FAQs – Part 2
Thank you for following along on my journey! I am currently in hot and humid Kentucky, having a blast visiting family and friends – and trying to stay cool! Reminder to self for next summer – stay in the cool crisp air of the mountains and don’t head south until the dog days of summer are gone!
I get lots of questions about living and travelling full-time in an RV, and received positive feedback from the first set of questions/answers, so here’s Part 2:
Feel free to connect with me:
Q: Does living in an RV save money?
A: No. Yes. Well, it depends. The cost of RVing is a very complex topic as it varies dramatically based on the individual and desired lifestyle. Just as rent and mortgages vary from person to person, the cost of RV’s and camping sites have a dramatic range.
The majority of expenses remain similar for most people regardless of their lifestyle choices: groceries, dining out, insurance, healthcare, loan payments, vehicle registration, etc. Rent or mortgage, utilities and house expenses are replaced with expense related to an RV – cost of the unit, nightly camping fees, maintenance, and fuel.

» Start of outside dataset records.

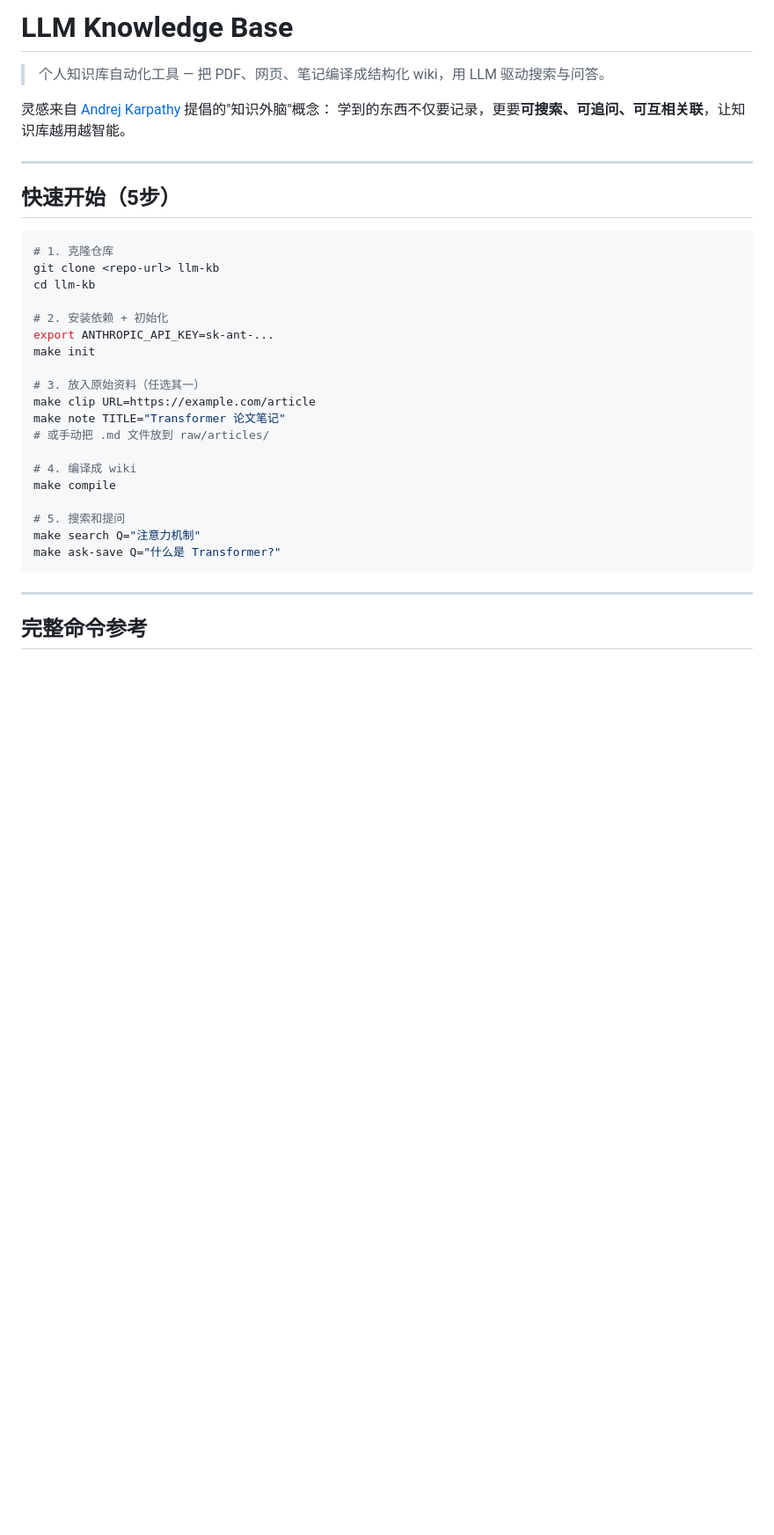
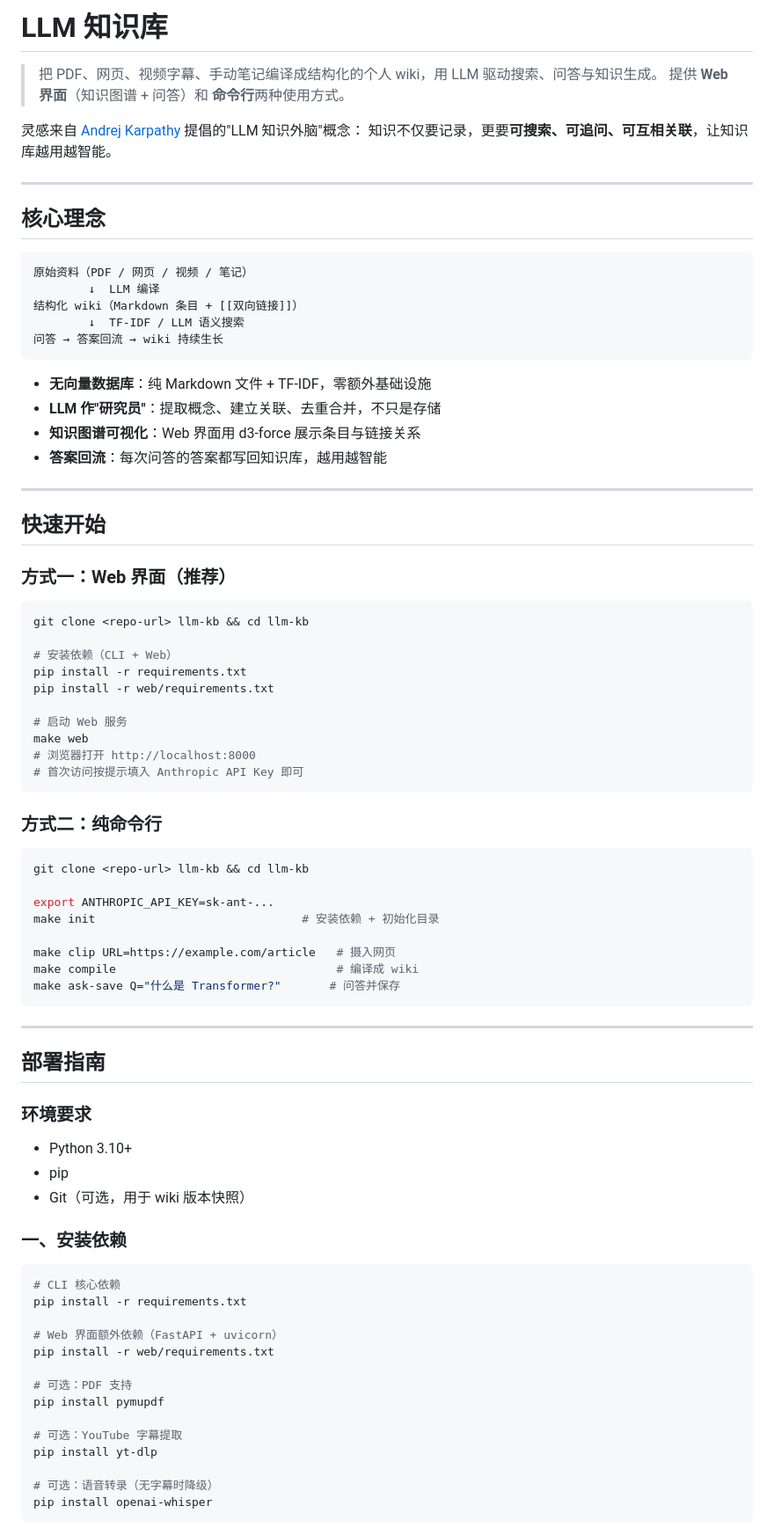
Before and after one commit to sima1723/llm-kb, a Markdown page: README.md, the part around one of its changes. Shown at 88% size. Rendered like a GitHub page; blank space fills up the shorter version.

````diff
--- a/README.md
+++ b/README.md
@@ -1,36 +1,86 @@
-# LLM Knowledge Base
+# LLM 知识库
 
-> 个人知识库自动化工具 — 把 PDF、网页、笔记编译成结构化 wiki，用 LLM 驱动搜索与问答。
+> 把 PDF、网页、视频字幕、手动笔记编译成结构化的个人 wiki，用 LLM 驱动搜索、问答与知识生成。
+> 提供 **Web 界面**（知识图谱 + 问答）和 **命令行**两种使用方式。
 
-灵感来自 [Andrej Karpathy](https://karpathy.ai) 提倡的"知识外脑"概念：
-学到的东西不仅要记录，更要**可搜索、可追问、可互相关联**，让知识库越用越智能。
+灵感来自 [Andrej Karpathy](https://karpathy.ai) 提倡的"LLM 知识外脑"概念：
+知识不仅要记录，更要**可搜索、可追问、可互相关联**，让知识库越用越智能。
 
 ---
 
-## 快速开始（5步）
+## 核心理念
+
+```
+原始资料（PDF / 网页 / 视频 / 笔记）
+        ↓  LLM 编译
+结构化 wiki（Markdown 条目 + [[双向链接]]）
+        ↓  TF-IDF / LLM 语义搜索
+问答 → 答案回流 → wiki 持续生长
+```
+
+- **无向量数据库**：纯 Markdown 文件 + TF-IDF，零额外基础设施
+- **LLM 作"研究员"**：提取概念、建立关联、去重合并，不只是存储
+- **知识图谱可视化**：Web 界面用 d3-force 展示条目与链接关系
+- **答案回流**：每次问答的答案都写回知识库，越用越智能
+
+---
+
+## 快速开始
+
+### 方式一：Web 界面（推荐）
 
 ```bash
-# 1. 克隆仓库
-git clone <repo-url> llm-kb
-cd llm-kb
+git clone <repo-url> llm-kb && cd llm-kb
 
-# 2. 安装依赖 + 初始化
+# 安装依赖（CLI + Web）
+pip install -r requirements.txt
+pip install -r web/requirements.txt
+
+# 启动 Web 服务
+make web
+# 浏览器打开 http://localhost:8000
+# 首次访问按提示填入 Anthropic API Key 即可
+```
+
+### 方式二：纯命令行
+
+```bash
+git clone <repo-url> llm-kb && cd llm-kb
+
 export ANTHROPIC_API_KEY=sk-ant-...
-make init
+make init                              # 安装依赖 + 初始化目录
 
-# 3. 放入原始资料（任选其一）
-make clip URL=https://example.com/article
-make note TITLE="Transformer 论文笔记"
-# 或手动把 .md 文件放到 raw/articles/
-
-# 4. 编译成 wiki
-make compile
-
-# 5. 搜索和提问
-make search Q="注意力机制"
-make ask-save Q="什么是 Transformer?"
+make clip URL=https://example.com/article   # 摄入网页
+make compile                                # 编译成 wiki
+make ask-save Q="什么是 Transformer?"       # 问答并保存
 ```
 
 ---
 
-## 完整命令参考
+## 部署指南
+
+### 环境要求
+
+- Python 3.10+
+- pip
+- Git（可选，用于 wiki 版本快照）
+
+### 一、安装依赖
+
+```bash
+# CLI 核心依赖
+pip install -r requirements.txt
+
+# Web 界面额外依赖（FastAPI + uvicorn）
+pip install -r web/requirements.txt
+
+# 可选：PDF 支持
+pip install pymupdf
+
+# 可选：YouTube 字幕提取
+pip install yt-dlp
+
+# 可选：语音转录（无字幕时降级）
+pip install openai-whisper
+```
+
````
Also changed, not shown: other parts of README.md (+181 -110 lines).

Camping fees can range from zero to $150 per night. Typically, $20-$45 is a realistic range for one night of camping, and sometimes this can be reduced with weekly or monthly discounts. I budget $30 per night – $900 per month for overnight costs.
Fuel is one of those expenses that is controllable and directly correlates to distance traveled. Fuel costs can be lower by staying in one campground for a week, and fuel expenses obviously go up if you are driving hundreds of miles every day and just stopping for one night.
I am tracking my budget and after I have some additional months under my belt, I will be able to speak more accurately about expenses based on my actual experiences. Stay tuned in the coming months.
“Your life is happening now, right in front of you.” – Evelyn Robin, Christopher Robin movie
Q: What is the most challenging part of fulltiming?
A: Campground reservations present the biggest challenge. I have eight apps on my phone and five websites that I use to locate camp sites. There is just no single source listing all campgrounds, and basic internet searches produce different results and then the majority of state and national campgrounds redirect to yet other sites to check availability and make reservations.
Many private RV parks still rely on reaching out to them via a telephone call, leaving a message, awaiting a call back and then having a conversation about availability, cost and potentially making a reservation.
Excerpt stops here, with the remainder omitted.